Federal health officials have agreed to make public 90 audits of private Medicare Advantage health plans for seniors that are expected to reveal hundreds of millions of dollars in overcharges to the government.
The Centers for Medicare & Medicaid Services agreed to release the records to settle a lawsuit filed by Kaiser Health News against the agency in September 2019 under the Freedom of Information Act.
“It’s incredibly frustrating that it took a lawsuit and years of pushing to make this vital information public,” said Thomas Burke, a San Francisco attorney who represented KHN pro bono.
“Transparency — on a real-time basis — should be the norm for the public to have oversight of this multibillion-dollar, taxpayer-paid program,” said Burke, a partner at Davis Wright Tremaine.
Under the settlement, CMS agreed to pay $63,000 in legal fees to the law firm and to “make its best efforts” to provide the documents over six weeks. In making the payment, the agency did not admit to wrongfully withholding the records.
Bruce Alexander, director of the CMS Office of Communications, said the agency “is committed to safeguarding taxpayer dollars and strengthening program integrity in our operations.” Alexander said CMS has sent the first round of records to KHN and will provide additional records “in accordance with the terms of the settlement agreement.”

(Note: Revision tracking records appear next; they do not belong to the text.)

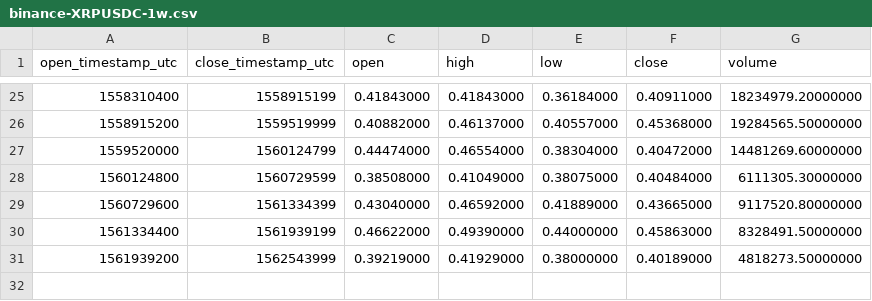
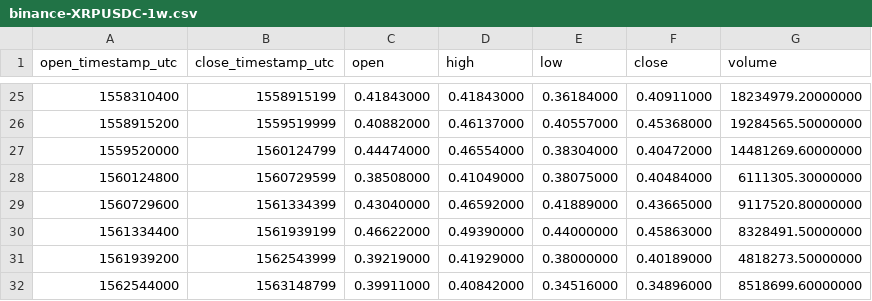
Before and after one commit to cryptobigbro/binance-XRPUSDC, a CSV file: binance-XRPUSDC-1w.csv, drawn as a sheet; only a part is shown, gaps mark what is left out; the diff names each change by its address in the sheet, - before the commit and + after, or states it on an @@ line.

```diff
--- a/binance-XRPUSDC-1w.csv
+++ b/binance-XRPUSDC-1w.csv
+row 32: 1562544000 | 1563148799 | 0.39911000 | 0.40842000 | 0.34516000 | 0.34896000 | 8518699.60000000
```
Also changed, not shown: binance-XRPUSDC-1d.csv, binance-XRPUSDC-1h.csv.
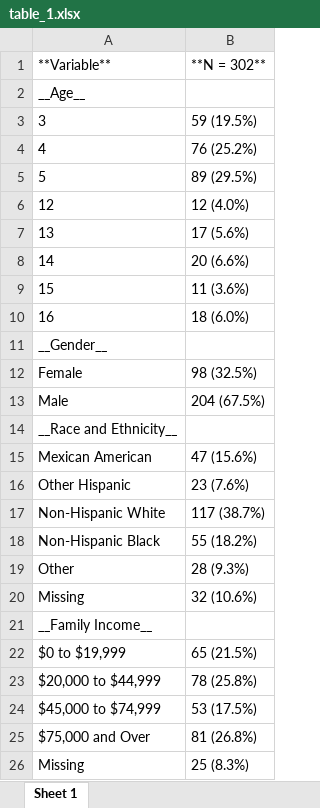
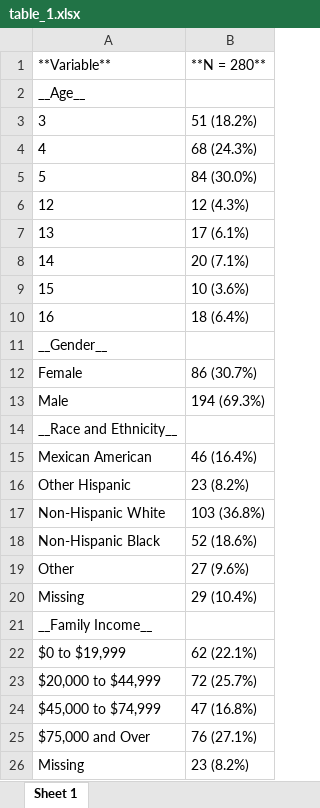
Before and after one commit to af3341/aamehs_group_project, an Excel workbook: table_1.xlsx, sheet Sheet 1, drawn as a sheet; values as stored, in another font and other column widths than the file's, no borders; the diff names each change by its address in the sheet, - before the commit and + after, or states it on an @@ line.

Commit message:
Fixing table 1

```diff
--- a/table_1.xlsx (sheet Sheet 1)
+++ b/table_1.xlsx (sheet Sheet 1)
-B1: **N = 302**
+B1: **N = 280**
-B3: 59 (19.5%)
+B3: 51 (18.2%)
-B4: 76 (25.2%)
+B4: 68 (24.3%)
-B5: 89 (29.5%)
+B5: 84 (30.0%)
-B6: 12 (4.0%)
+B6: 12 (4.3%)
-B7: 17 (5.6%)
+B7: 17 (6.1%)
-B8: 20 (6.6%)
+B8: 20 (7.1%)
-B9: 11 (3.6%)
+B9: 10 (3.6%)
-B10: 18 (6.0%)
+B10: 18 (6.4%)
-B12: 98 (32.5%)
+B12: 86 (30.7%)
-B13: 204 (67.5%)
+B13: 194 (69.3%)
-B15: 47 (15.6%)
+B15: 46 (16.4%)
-B16: 23 (7.6%)
+B16: 23 (8.2%)
-B17: 117 (38.7%)
+B17: 103 (36.8%)
-B18: 55 (18.2%)
+B18: 52 (18.6%)
-B19: 28 (9.3%)
+B19: 27 (9.6%)
-B20: 32 (10.6%)
+B20: 29 (10.4%)
-B22: 65 (21.5%)
+B22: 62 (22.1%)
-B23: 78 (25.8%)
+B23: 72 (25.7%)
-B24: 53 (17.5%)
+B24: 47 (16.8%)
-B25: 81 (26.8%)
+B25: 76 (27.1%)
-B26: 25 (8.3%)
+B26: 23 (8.2%)
```
Also changed, not shown: 2 other files.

KHN filed the suit in U.S. District Court in San Francisco to obtain the audits conducted for 2011, 2012, and 2013. CMS officials have said they expect to collect more than $600 million in overpayments from the audits. The agency has disclosed the names of the health plans under scrutiny but nothing else.
The cache of federal audits and other documents should provide the most extensive look to date at a secretive government auditing program known as Risk Adjustment Data Validation, or RADV. The audit program has struggled to prevent Medicare Advantage health plans from overcharging the government.
The RADV audits check medical records to make sure patients have the diseases that health plans are being paid to treat. Past RADV audits have shown that Medicare Advantage plans often cannot document these claims.
Under the settlement, CMS will release the audit spreadsheets showing which medical diagnoses could not be confirmed but will redact the overpayment amounts. The audits for 2011 through 2013 are the most recent ones completed.
CMS is expected to decide how to compute final overpayment amounts later this year. The industry has long opposed the RADV audits, arguing the sampling methods are flawed, even though they are widely used in other types of Medicare audits.
Enrollment in the privately run alternative to original Medicare more than doubled during the past decade, passing 28 million in 2022 at a cost of $427 billion.
Many seniors choose Medicare Advantage plans because they tend to pay less out-of-pocket for them than for original Medicare. But critics argue that the plans cost taxpayers billions of dollars more than original Medicare.